A top official of the Sultanate of Oman has called for the revival of a proposal envisioning an overland oil pipeline connecting Saudi oilfields with an export terminal on Oman’s Arabian Sea coast.
Dr Said bin Mohammed al Saqri (pictured), Minister of Economy, underscored the significance of the pipeline initiative in an interview published in the latest edition of ‘Asharq Al-Awsat’, an Arabic international newspaper headquartered in London. The wide-ranging interview underlined the importance of a strategic crude oil pipeline link between Sultanate of Oman and Saudi in the context of recent efforts by the leaderships of the two countries to impart new momentum to bilateral and economic ties.
The idea of an oil pipeline providing an outlet for Saudi crude directly on the Arabian Sea coast, thus bypassing the contentious Hormuz Strait, has languished since it was first proposed in the early 1970s.
However, following the historic visit of His Majesty Sultan Haitham bin Tarik to Saudi Arabia in July this year, the proposal has gain traction among commentators on both sides.

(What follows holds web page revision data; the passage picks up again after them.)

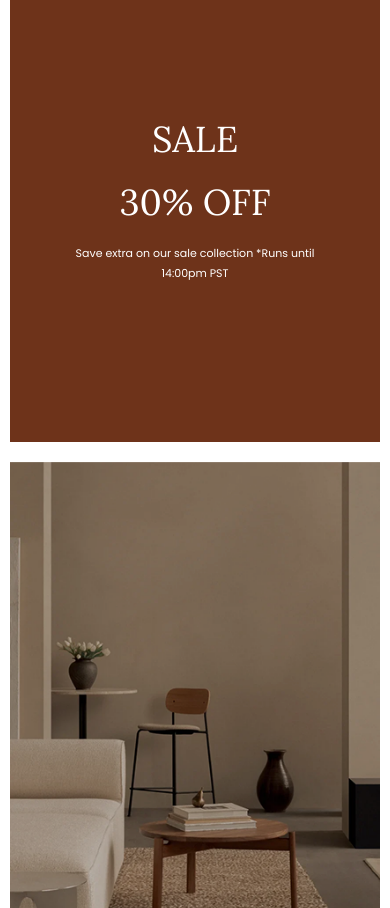
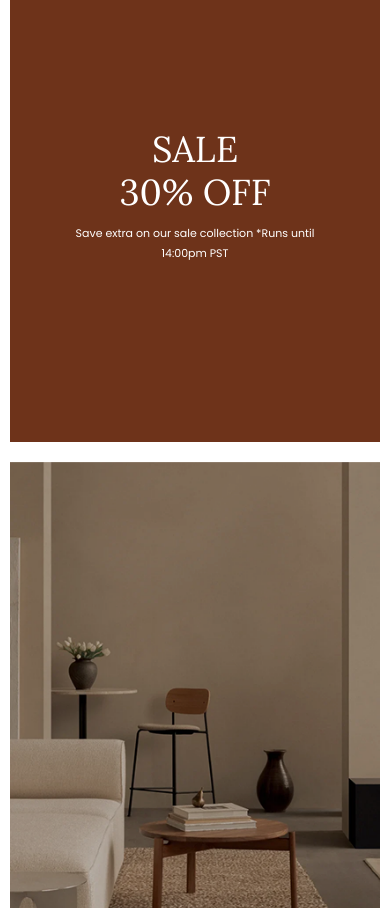
Before and after one commit to dangno1/orangy, a website: page index.html in a window 390 px wide. Shown: the part 3365-4273 px from the top of the page. Drawn offline with nearby package versions, Linux system fonts and the light colour scheme.

Commit message:
Orangy-responsive-banner: Update responsive banner

```diff
--- a/src/scss/banner.scss
+++ b/src/scss/banner.scss
@@ -50,7 +50,18 @@
     }
 }
 
-@media (max-width: 500px) {
+@media (max-width: 900px) {
+    .banner {
+        gap: 3rem;
+
+        &__title {
+            font-size: 3.6rem;
+            line-height: 4.3rem;
+        }
+    }
+}
+
+@media (max-width: 768px) {
     .banner {
         flex-wrap: wrap;
         gap: 2rem;
@@ -63,9 +74,5 @@
         &__content {
             width: 70%;
         }
-
-        &__title {
-            font-size: 3.6rem;
-        }
     }
 }
```
Also changed, not shown: src/styles.css, 1 other file.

The long-stalled initiative centres on a proposal for a large-capacity pipeline traversing The Empty Quarter as it travels diagonally across the breadth of the Sultanate of Oman before reaching the coast, possibly at Duqm, on the Arabian Sea. Given Saudi Arabia’s prodigious natural gas reserves, it would also make sense to include a gas pipeline as well.

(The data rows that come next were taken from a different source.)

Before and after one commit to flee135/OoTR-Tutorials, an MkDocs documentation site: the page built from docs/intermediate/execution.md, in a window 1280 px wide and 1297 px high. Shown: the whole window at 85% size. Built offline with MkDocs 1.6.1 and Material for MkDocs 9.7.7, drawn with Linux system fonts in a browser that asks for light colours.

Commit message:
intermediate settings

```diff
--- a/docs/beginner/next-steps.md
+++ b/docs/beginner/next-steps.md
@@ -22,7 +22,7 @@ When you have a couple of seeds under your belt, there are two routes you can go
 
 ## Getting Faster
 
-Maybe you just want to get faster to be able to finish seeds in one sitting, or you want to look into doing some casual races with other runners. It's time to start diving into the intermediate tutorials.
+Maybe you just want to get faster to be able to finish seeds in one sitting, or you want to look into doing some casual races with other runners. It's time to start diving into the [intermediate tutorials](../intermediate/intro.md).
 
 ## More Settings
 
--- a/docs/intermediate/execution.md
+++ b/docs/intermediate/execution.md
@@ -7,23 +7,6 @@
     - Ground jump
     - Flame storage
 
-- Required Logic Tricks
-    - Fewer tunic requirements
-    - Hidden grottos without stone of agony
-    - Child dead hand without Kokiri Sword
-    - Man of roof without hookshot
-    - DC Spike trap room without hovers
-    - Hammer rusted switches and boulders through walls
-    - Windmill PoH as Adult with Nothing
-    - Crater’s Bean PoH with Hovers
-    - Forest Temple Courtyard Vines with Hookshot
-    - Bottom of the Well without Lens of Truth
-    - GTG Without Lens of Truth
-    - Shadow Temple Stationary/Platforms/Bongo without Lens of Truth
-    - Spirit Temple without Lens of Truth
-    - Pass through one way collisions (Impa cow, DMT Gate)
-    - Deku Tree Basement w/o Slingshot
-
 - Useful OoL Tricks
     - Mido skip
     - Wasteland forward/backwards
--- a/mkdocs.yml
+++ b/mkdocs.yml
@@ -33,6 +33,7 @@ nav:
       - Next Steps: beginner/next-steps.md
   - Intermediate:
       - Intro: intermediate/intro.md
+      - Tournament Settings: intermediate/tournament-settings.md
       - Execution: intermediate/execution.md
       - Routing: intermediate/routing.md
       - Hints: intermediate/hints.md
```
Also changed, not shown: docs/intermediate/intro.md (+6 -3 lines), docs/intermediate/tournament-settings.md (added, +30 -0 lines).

While the Strait of Hormuz will remain the main gateway for the maritime transportation of the bulk of oil and gas exports from the Arabian Gulf region, the establishment of oil and gas pipelines cutting across the Sultanate of Oman en route to the Arabian Sea has become a subject of “paramount strategic importance”, said Dr Al Saqri in the interview.

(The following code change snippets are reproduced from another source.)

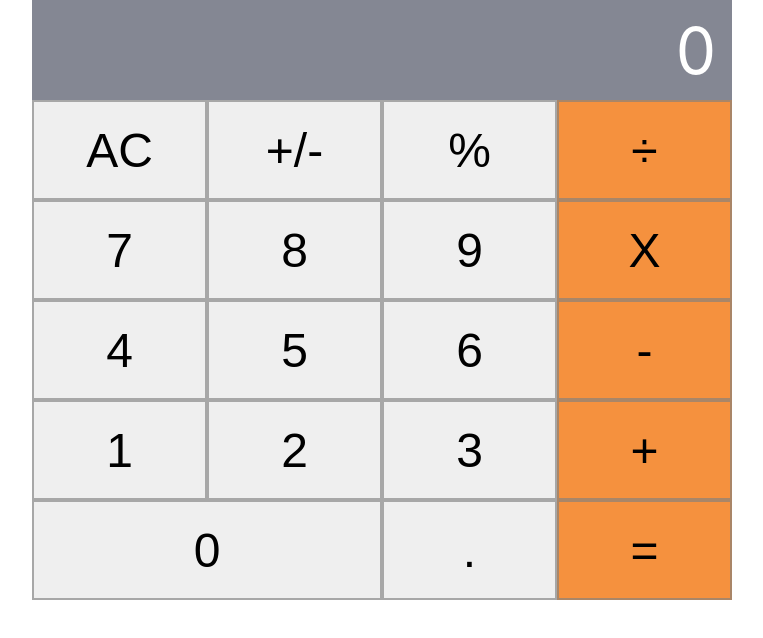
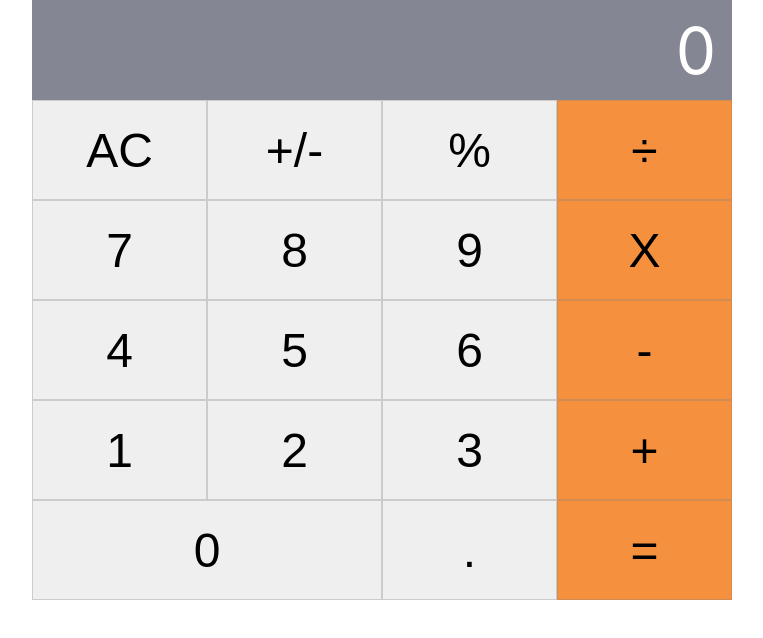
Before and after one commit to nyatindopatrick/calculator, a React (Create React App) app: page / in a window 1280 px wide. Shown: the top 638 px of the page, without its empty margins (258-1021 px from the left). Built offline with nearby package versions, Linux system fonts and the light colour scheme.

Commit message:
fix lint errors

```diff
--- a/src/index.scss
+++ b/src/index.scss
@@ -5,8 +5,17 @@
 }
 
 body {
-  font-family: -apple-system, BlinkMacSystemFont, 'Segoe UI', 'Roboto', 'Oxygen',
-    'Ubuntu', 'Cantarell', 'Fira Sans', 'Droid Sans', 'Helvetica Neue',
+  font-family:
+    -apple-system,
+    BlinkMacSystemFont,
+    'Segoe UI',
+    'Roboto',
+    'Oxygen',
+    'Ubuntu',
+    'Cantarell',
+    'Fira Sans',
+    'Droid Sans',
+    'Helvetica Neue',
     sans-serif;
   -webkit-font-smoothing: antialiased;
   -moz-osx-font-smoothing: grayscale;
@@ -18,6 +27,7 @@
   justify-content: center;
   flex-direction: column;
   margin: auto;
+
   .screen {
     height: 100px;
     width: 100%;
@@ -30,15 +40,18 @@
     color: white;
     padding: 1rem;
   }
+
   .button-panel {
     display: grid;
     grid-template-rows: repeat(5, 1fr);
     max-width: 100%;
+
     > div {
       display: flex;
+
       input[type='button'] {
         height: 100px;
-        border: 2px solid rgba(128, 128, 128, 0.644);
+        border: 1px solid rgba(128, 128, 128, 0.322);
         font-size: 3rem;
       }
     }
```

The proposal to build an oil pipeline through the Sultanate of Oman en route to the Arabian Sea has existed since the 1970s, the Minister noted, adding that with recent commitments by the two sides to boost bilateral investment and trade relations, the revival and implementation of this initiative has become “strategically important”.
Bilateral trade between the two countries has soared to reach a value of $2.5 billion at the end of 2020, up from $1.4 billion in 2020, Dr Al Saqri said. The number of Saudi companies investing and operating in the Sultanate has also more than doubled to around 1,235 to date, up from 467 in 2010, he stated.
Commenting on the imminent opening of a new road linking Sultanate of Oman with Saudi Arabia, Dr Al Saqri said the carriageway will help unleash an array of trade and economic spinoffs for both countries.
‘Without a doubt, the road will contribute to facilitating trade and the movement of goods in a shorter time and at a lower cost, as it cuts the distance between the countries by about 800 kilometres while also bypassing other neighbouring countries. It will also pave the way for Saudi goods to enter the Sultanate for distribution not only within the different governorates of the country but also onward to other countries through Omani ports – and vice versa,” he explained.
Additionally, the new road will facilitate the easy and convenient overland movement of pilgrims headed to the holy places of Saudi Arabia, without the need to travel through third countries, he said.
“It is also hoped that the road will provide new opportunities for the emergence and growth of Omani and Saudi projects, such as those normally built alongside the road, as well as the possibility of benefiting from facilities currently available in both countries, such as industrial and free zones. It also opens up the possibility of establishing new areas along the border between the two countries, and the possibility of connecting the City of Duqm with the City of Neom in the Kingdom,” he added.
(Picture for illustration only)